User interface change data
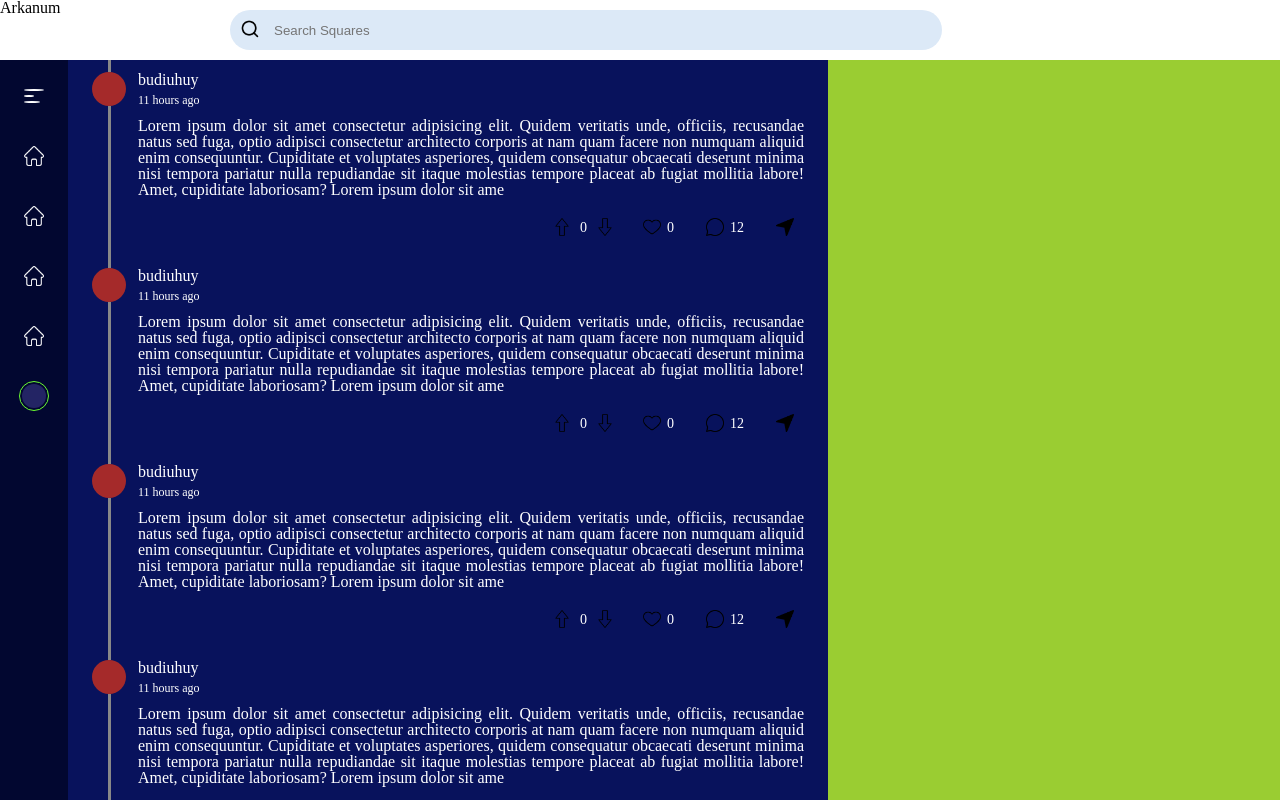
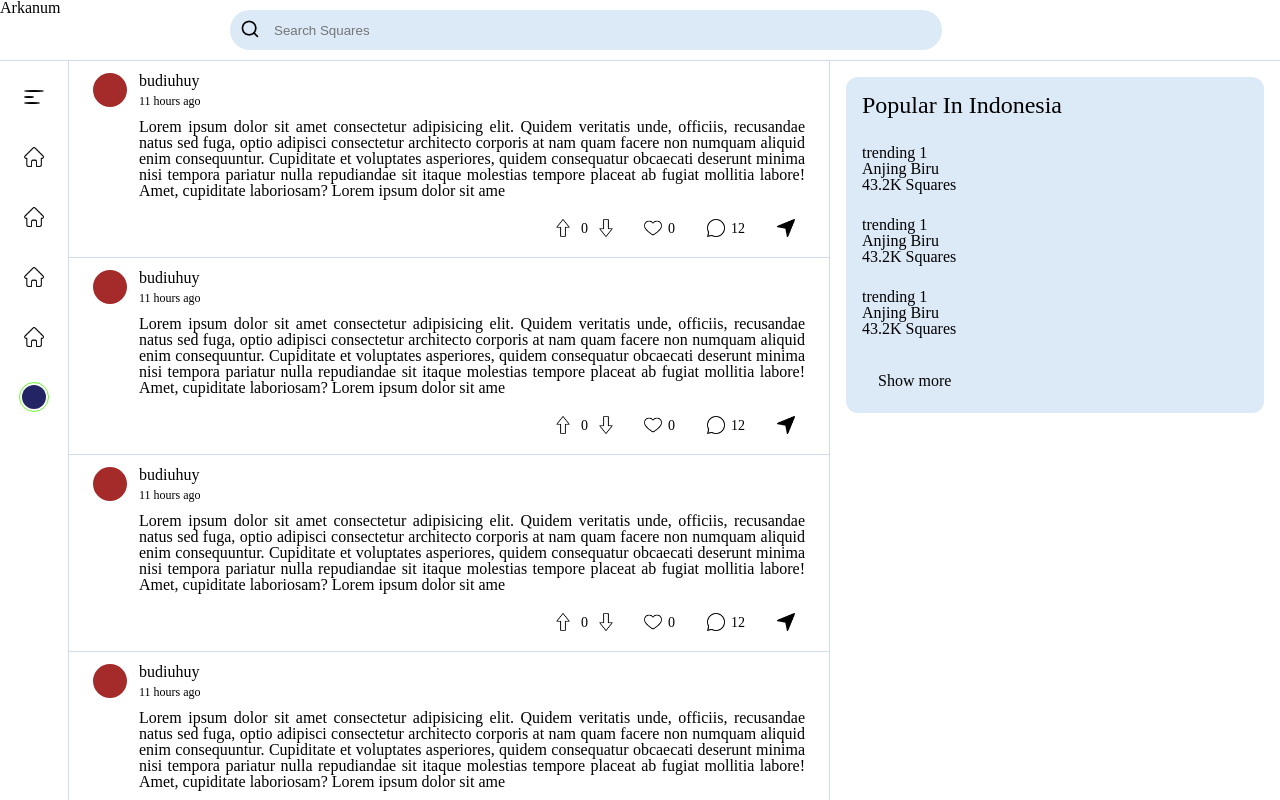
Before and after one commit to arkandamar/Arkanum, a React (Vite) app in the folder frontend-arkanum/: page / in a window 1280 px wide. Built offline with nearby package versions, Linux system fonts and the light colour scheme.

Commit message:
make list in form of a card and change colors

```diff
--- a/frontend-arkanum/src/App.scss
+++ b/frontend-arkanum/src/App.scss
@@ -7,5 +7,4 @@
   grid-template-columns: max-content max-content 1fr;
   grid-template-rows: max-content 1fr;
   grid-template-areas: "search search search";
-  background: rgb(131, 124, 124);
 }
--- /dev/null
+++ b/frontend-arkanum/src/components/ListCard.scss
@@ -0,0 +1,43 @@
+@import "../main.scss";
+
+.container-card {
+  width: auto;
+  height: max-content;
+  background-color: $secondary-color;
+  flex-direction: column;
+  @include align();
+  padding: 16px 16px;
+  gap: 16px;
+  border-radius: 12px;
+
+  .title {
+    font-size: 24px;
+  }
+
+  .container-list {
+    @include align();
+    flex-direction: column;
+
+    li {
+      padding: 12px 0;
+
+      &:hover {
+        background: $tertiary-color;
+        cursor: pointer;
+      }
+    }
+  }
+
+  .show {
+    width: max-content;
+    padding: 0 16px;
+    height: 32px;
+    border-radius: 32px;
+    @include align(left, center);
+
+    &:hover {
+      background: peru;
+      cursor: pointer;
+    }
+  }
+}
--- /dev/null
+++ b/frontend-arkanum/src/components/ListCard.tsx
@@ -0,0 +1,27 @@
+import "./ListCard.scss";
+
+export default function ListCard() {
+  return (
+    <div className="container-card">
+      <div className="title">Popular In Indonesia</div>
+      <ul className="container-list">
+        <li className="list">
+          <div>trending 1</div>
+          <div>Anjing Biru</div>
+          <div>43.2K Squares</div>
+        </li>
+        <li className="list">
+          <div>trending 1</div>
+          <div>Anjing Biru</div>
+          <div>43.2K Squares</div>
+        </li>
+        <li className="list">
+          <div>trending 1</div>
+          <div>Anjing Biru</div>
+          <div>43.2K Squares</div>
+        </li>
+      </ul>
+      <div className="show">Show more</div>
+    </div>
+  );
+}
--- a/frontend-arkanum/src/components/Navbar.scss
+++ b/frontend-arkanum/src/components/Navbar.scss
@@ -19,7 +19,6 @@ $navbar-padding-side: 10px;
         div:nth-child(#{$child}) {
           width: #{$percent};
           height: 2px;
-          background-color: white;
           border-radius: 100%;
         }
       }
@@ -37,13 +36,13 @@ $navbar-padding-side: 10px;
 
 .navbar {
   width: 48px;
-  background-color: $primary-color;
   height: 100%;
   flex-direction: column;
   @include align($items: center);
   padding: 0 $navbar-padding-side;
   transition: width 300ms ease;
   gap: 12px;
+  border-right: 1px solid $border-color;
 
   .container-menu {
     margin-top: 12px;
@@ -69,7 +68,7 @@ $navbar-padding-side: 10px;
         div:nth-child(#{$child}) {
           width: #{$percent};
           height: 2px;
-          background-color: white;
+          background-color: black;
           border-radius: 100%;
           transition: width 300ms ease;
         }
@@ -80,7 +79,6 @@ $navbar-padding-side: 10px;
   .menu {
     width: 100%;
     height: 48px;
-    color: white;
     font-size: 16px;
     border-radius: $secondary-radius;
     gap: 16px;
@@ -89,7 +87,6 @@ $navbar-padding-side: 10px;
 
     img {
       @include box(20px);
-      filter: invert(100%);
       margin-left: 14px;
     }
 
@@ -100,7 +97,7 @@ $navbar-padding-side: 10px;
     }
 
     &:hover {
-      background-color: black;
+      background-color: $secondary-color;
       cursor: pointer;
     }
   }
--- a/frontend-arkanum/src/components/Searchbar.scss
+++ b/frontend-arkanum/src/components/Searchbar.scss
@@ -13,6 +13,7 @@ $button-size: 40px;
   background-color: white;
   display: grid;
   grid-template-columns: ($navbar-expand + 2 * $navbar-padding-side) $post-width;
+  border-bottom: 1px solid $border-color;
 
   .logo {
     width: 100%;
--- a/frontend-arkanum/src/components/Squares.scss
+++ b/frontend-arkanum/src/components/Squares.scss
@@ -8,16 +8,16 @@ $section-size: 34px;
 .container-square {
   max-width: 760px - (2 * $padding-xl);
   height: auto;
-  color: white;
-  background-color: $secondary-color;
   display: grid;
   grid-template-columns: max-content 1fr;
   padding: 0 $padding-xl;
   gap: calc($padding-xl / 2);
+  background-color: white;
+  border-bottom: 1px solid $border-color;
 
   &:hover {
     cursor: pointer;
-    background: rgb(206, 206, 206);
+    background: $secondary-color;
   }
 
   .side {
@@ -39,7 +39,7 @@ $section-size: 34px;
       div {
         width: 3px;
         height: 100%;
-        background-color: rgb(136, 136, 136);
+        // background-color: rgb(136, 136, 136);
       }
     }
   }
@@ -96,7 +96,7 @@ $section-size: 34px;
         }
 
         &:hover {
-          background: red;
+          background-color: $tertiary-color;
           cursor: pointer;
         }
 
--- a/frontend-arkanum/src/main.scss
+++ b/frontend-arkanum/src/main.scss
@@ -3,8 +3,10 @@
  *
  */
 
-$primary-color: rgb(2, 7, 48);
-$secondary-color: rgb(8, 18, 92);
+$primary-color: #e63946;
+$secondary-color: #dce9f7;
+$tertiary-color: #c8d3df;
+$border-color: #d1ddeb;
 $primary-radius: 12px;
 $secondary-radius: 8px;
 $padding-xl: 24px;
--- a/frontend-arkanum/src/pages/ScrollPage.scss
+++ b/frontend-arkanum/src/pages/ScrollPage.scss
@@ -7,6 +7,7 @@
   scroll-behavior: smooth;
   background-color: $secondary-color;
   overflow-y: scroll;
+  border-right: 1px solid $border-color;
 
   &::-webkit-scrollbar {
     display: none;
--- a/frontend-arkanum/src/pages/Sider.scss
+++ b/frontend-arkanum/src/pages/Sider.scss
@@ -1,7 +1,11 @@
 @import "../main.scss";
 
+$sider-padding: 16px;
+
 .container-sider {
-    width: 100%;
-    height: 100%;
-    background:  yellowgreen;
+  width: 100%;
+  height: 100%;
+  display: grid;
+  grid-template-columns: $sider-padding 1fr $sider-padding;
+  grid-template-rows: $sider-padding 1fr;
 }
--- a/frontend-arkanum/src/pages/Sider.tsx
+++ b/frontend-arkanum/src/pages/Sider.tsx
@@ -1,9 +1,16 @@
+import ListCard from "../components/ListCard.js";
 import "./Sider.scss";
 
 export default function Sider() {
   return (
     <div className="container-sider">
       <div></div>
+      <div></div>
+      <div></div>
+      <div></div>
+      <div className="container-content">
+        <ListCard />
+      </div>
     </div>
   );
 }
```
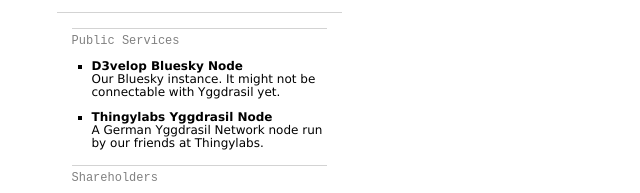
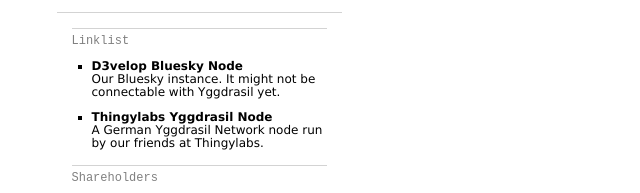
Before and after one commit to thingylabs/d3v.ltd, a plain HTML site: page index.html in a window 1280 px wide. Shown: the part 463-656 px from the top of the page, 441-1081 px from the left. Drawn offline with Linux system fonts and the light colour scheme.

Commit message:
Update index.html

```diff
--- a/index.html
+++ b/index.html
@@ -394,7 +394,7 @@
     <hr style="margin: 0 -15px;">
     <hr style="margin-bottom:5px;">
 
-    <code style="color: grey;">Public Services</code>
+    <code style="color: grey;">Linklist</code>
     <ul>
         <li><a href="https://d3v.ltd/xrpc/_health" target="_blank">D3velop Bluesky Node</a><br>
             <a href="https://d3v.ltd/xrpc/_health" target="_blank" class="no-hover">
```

## Task brief
Go through the records above and return every line that holds the string "target".

## Exercise solution
         <li><a href="https://d3v.ltd/xrpc/_health" target="_blank">D3velop Bluesky Node</a><br>
             <a href="https://d3v.ltd/xrpc/_health" target="_blank" class="no-hover">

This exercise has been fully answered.